* Exercise:
If a line in the listing below contains the word "changed", count it, then please give only the number of such lines.

* Material to process:
○ ○ ○ ○ ○

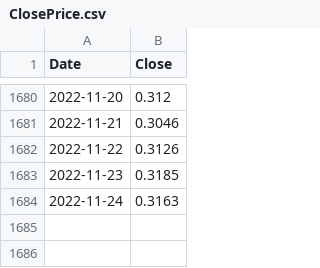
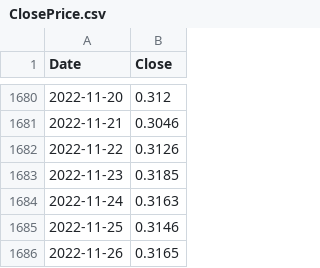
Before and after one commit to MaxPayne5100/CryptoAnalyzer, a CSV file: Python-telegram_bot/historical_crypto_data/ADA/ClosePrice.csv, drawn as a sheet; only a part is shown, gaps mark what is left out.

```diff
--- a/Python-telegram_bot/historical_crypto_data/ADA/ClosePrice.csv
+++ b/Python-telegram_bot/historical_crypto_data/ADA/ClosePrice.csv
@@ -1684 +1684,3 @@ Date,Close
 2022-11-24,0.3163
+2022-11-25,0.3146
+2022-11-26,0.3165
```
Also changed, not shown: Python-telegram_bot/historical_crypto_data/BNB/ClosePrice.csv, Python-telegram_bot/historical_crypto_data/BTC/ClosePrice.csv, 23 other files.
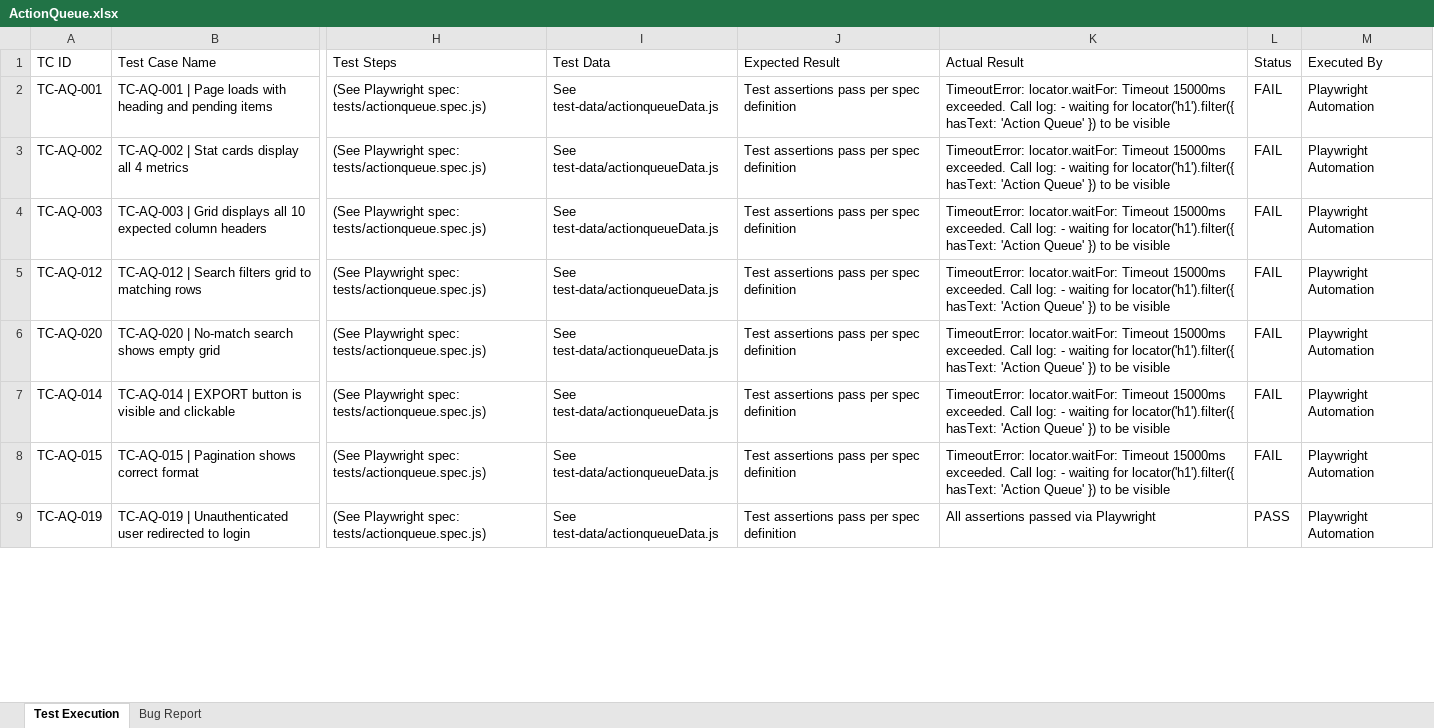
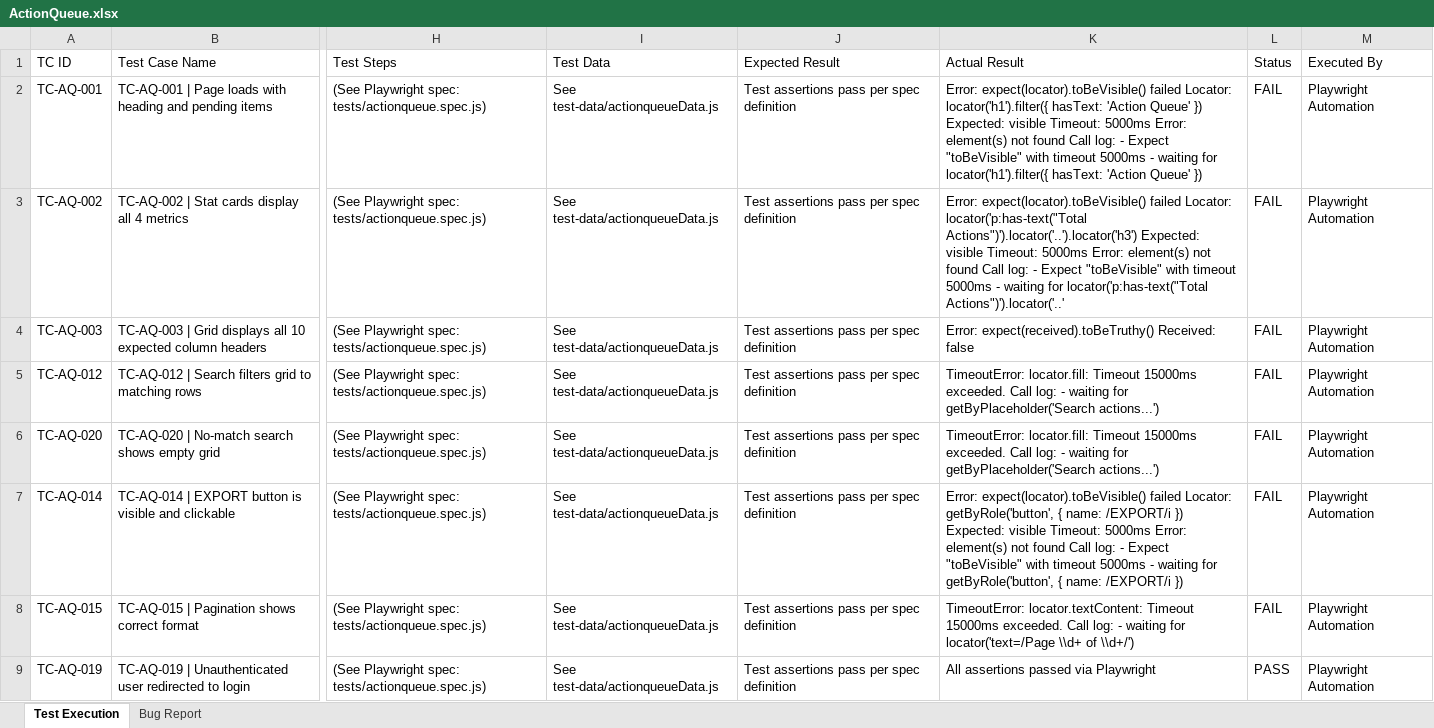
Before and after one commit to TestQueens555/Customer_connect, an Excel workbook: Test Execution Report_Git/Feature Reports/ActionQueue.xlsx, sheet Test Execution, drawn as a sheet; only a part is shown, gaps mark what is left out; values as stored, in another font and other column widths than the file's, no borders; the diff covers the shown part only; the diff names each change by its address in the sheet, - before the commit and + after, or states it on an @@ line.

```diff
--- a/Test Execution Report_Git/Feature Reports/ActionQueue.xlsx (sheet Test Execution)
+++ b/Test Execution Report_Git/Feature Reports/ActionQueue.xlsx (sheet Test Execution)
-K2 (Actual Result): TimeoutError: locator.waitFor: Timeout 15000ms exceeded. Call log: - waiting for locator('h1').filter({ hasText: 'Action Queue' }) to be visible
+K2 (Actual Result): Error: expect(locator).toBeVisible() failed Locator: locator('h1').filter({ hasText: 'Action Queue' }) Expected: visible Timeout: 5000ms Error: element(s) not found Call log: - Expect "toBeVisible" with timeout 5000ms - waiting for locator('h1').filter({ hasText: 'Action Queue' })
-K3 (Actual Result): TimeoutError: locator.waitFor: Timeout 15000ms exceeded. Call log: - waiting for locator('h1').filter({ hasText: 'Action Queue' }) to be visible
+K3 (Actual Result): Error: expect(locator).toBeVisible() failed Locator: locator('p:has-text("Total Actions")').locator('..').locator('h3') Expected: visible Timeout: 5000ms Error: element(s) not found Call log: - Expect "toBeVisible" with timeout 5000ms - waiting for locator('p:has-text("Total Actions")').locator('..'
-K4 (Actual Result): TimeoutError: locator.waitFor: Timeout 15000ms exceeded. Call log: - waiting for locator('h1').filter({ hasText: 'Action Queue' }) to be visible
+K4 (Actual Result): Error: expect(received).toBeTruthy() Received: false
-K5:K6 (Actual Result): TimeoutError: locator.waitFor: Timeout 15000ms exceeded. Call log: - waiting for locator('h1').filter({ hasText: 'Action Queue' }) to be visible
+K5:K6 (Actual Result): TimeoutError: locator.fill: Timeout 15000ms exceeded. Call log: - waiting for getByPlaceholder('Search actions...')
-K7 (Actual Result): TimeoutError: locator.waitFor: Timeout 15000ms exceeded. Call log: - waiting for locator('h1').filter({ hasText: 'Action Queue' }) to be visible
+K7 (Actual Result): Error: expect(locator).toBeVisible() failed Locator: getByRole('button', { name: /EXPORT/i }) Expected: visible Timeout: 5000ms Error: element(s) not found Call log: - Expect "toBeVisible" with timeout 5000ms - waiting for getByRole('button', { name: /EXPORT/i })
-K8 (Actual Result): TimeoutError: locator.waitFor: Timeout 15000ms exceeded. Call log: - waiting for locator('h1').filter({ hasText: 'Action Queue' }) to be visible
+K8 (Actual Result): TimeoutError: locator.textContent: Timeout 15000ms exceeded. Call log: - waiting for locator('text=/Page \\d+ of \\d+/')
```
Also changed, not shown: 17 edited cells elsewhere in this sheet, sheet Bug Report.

○ ○ ○ ○ ○

* Task result:
2